**Data provided:**
==========
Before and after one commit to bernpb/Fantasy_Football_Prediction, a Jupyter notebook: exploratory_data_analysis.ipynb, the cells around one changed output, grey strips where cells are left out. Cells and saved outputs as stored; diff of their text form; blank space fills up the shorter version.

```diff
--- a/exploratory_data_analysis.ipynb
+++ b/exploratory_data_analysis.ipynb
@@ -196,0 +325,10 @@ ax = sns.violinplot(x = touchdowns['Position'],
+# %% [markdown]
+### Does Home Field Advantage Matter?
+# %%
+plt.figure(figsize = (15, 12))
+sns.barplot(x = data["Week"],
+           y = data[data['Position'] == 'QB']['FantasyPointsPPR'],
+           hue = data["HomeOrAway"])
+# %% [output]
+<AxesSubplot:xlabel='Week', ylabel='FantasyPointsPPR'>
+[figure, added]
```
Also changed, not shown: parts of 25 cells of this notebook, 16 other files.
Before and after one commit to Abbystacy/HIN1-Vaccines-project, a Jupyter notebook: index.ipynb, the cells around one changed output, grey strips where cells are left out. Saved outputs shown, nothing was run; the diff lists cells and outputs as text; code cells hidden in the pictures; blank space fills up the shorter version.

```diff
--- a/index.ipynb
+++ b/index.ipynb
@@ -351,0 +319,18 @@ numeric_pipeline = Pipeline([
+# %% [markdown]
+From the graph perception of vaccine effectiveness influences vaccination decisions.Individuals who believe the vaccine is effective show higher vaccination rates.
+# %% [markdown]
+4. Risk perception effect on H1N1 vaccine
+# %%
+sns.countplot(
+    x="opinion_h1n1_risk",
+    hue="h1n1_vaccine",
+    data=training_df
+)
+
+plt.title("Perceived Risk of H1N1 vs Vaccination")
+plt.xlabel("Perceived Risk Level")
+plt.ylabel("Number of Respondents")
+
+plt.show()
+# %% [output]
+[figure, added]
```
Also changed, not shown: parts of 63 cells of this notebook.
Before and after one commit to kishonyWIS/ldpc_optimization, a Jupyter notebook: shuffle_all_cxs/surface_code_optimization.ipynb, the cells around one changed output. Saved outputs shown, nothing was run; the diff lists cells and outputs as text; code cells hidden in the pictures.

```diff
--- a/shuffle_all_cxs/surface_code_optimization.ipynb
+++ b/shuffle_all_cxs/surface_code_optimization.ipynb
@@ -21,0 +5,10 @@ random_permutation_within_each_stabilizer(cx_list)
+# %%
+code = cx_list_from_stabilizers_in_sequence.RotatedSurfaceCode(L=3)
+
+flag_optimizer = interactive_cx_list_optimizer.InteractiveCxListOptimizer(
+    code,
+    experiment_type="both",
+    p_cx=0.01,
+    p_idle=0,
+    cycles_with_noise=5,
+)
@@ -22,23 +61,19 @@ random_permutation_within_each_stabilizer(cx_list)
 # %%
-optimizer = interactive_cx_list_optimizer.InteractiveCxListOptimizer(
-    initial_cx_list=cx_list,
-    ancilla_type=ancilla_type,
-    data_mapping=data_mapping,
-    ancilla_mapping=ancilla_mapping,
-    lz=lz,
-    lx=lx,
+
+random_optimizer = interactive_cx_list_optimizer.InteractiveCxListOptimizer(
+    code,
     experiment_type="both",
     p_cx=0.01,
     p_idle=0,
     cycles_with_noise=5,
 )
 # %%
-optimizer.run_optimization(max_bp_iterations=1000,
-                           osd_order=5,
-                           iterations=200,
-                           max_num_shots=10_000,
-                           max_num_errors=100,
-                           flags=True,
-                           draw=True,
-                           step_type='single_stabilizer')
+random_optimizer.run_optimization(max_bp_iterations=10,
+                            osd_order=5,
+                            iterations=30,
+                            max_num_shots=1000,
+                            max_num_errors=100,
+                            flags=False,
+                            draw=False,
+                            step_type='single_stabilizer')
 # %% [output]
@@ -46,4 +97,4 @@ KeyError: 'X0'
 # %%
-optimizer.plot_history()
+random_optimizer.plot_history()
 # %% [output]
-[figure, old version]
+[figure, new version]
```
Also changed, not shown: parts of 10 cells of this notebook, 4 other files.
==========
**Your assignment:**
Tell me how many lines of the records include the word "this", and say nothing else.

**Answer section:**
3